For most of the postwar era, the United States has enjoyed superior leadership in innovation, whether measured by student skills, research and development spending, patents, or high-technology industry output. However, as Western European economies caught up with the global innovation frontier and Japan followed, this superiority began to erode. The U.S.-led IT revolution of the 1990s seemed to slow down this innovation convergence, but only until the bubble burst in the early 2000s. While America has recovered faster from the global financial crisis than other nations, structural trends in innovation convergence have not disappeared. On the contrary, the technological advancement of large emerging economies, such as China, has even more clearly delineated different nations’ impacts in global innovation.
In the absence of significant government investment in innovation (from both direct spending and tax incentives for business to invest more in innovation), the current budget sequestration is likely to pave the way for further relative decline in innovation with accompanying slower economic growth. It is not an inevitable scenario, however. The United States could once again lead in the race for global innovation advantage with an appropriate innovation strategy — one that’s credible, bipartisan and medium- to long-term in nature.
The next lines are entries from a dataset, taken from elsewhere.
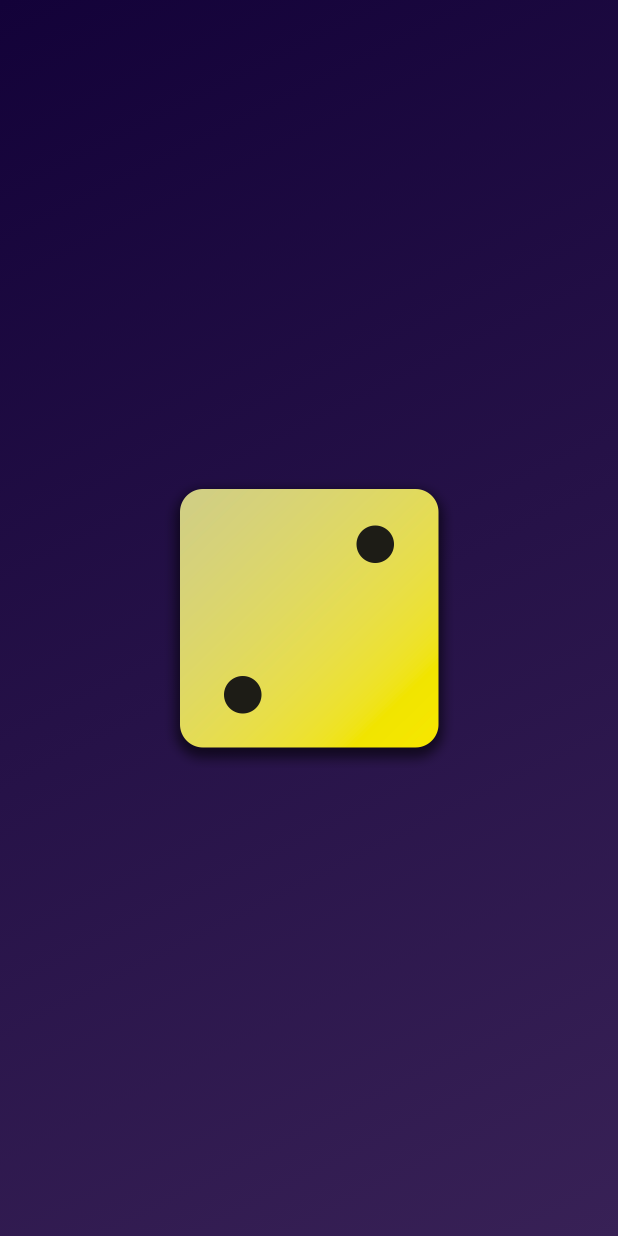
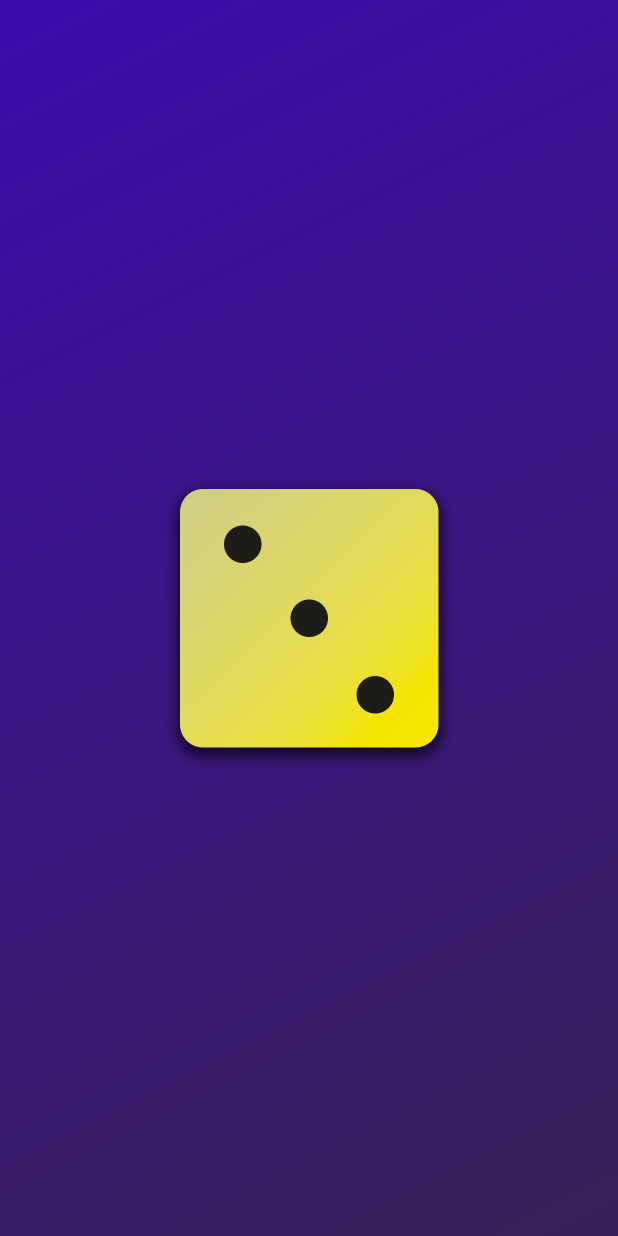
Before and after one commit to akash-adhikary/01udemy-roll-the-dice, a Flutter app: the screen it shows after launch, on a phone screen of 412 x 824 dp. Run offline on Flutter 3.47's test engine with Material 3 defaults, Android fonts, the phone set to English and light mode, and no system bars.

Commit message:
Dice Image In the Centre and size is specified

```diff
--- a/lib/gradient_container.dart
+++ b/lib/gradient_container.dart
@@ -1,5 +1,5 @@
-import 'package:first_app/main.dart';
 import 'package:flutter/material.dart';
+import 'dart:math';
 
 var startAlignment = Alignment.topLeft;
 var endAlignment = Alignment.bottomRight;
@@ -8,6 +8,7 @@ class GradientContainer extends StatelessWidget {
   const GradientContainer(this.colorCode, this.message, {super.key});
   final colorCode;
   final message;
+  final activeDiceImage = '6';
   @override
   Widget build(context) {
     return Container(
@@ -15,16 +16,16 @@ class GradientContainer extends StatelessWidget {
         gradient: LinearGradient(
             colors: colorCode, begin: startAlignment, end: endAlignment),
       ),
-      child: Center(
-        child: Image.asset('assets/images/dice-2.png', width: 200,),
-        // children: [
-        //   Image.asset(
-        //     'assets/images/dice-2.png',
-        //     width: 400,
-        //   ),
+      child: const Center(
+          child: Column(
+        mainAxisSize: MainAxisSize.min,
+        children: [
+          DiceRoller(),
+        ],
+      )
+          // Image.asset('assets/images/dice-2.png', width: 200,),
 
-        // ],
-      ),
+          ),
     );
   }
 }
@@ -39,3 +40,50 @@ class StyledText extends StatelessWidget {
             fontWeight: FontWeight.bold, color: Colors.white, fontSize: 30));
   }
 }
+
+String roll() {
+  var rng = Random();
+  int rolledNum = rng.nextInt(6) + 1; // Add 1 to include numbers from 1 to 6
+  return rolledNum.toString();
+}
+
+class DiceRoller extends StatefulWidget {
+  const DiceRoller({super.key});
+  @override
+  State<DiceRoller> createState() {
+    return _DiceRollerState();
+  }
+}
+
+class _DiceRollerState extends State<DiceRoller> {
+  String activeDiceImage =
+      '3'; // Initialize activeDiceImage with a default value
+
+  @override
+  Widget build(BuildContext context) {
+    return TextButton(
+      onPressed: () {
+        setState(() {
+          activeDiceImage =
+              roll(); // Update activeDiceImage with a new rolled value
+        });
+      },
+      child: Image.asset(
+        'assets/images/dice-$activeDiceImage.png',
+        width: 200,
+      ),
+    );
+  }
+}
+
+//  class _DiceRollerState extends State<DiceRoller>{
+//     @override
+//     Widget build(context) {
+//       return
+//       TextButton(onPressed: (){var x=roll();}, child: Image.asset(
+//             'assets/images/dice-'+roll()+'.png',
+//             width: 200,
+//           ),);
+//     }
+
+//   }
--- a/lib/main.dart
+++ b/lib/main.dart
@@ -1,17 +1,17 @@
 import 'package:flutter/material.dart';
 import 'package:first_app/gradient_container.dart';
 const List<Color> colorCode= [
-          Color.fromARGB(255, 19, 2, 57),
+          Color.fromRGBO(61, 10, 170, 1),
           Color.fromARGB(255, 56, 33, 86)
         ];
 
-const String message = 'Hello World !';
+// const String message = '3';
 
 void main() {
   runApp(
-   const MaterialApp(
+    MaterialApp(
       home: Scaffold(
-        body: GradientContainer(colorCode,message),
+        body: GradientContainer(colorCode,roll()),
       ),
     ),
   );
```
Also changed, not shown: lib/test_function.dart (added, +11 -0 lines).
This report assesses the current state of the American innovation ecosystem, compares it to the systems of our top global competitors and argues that we need a comprehensive national innovation strategy, backed by significant government investment, to restore the United States to global leadership.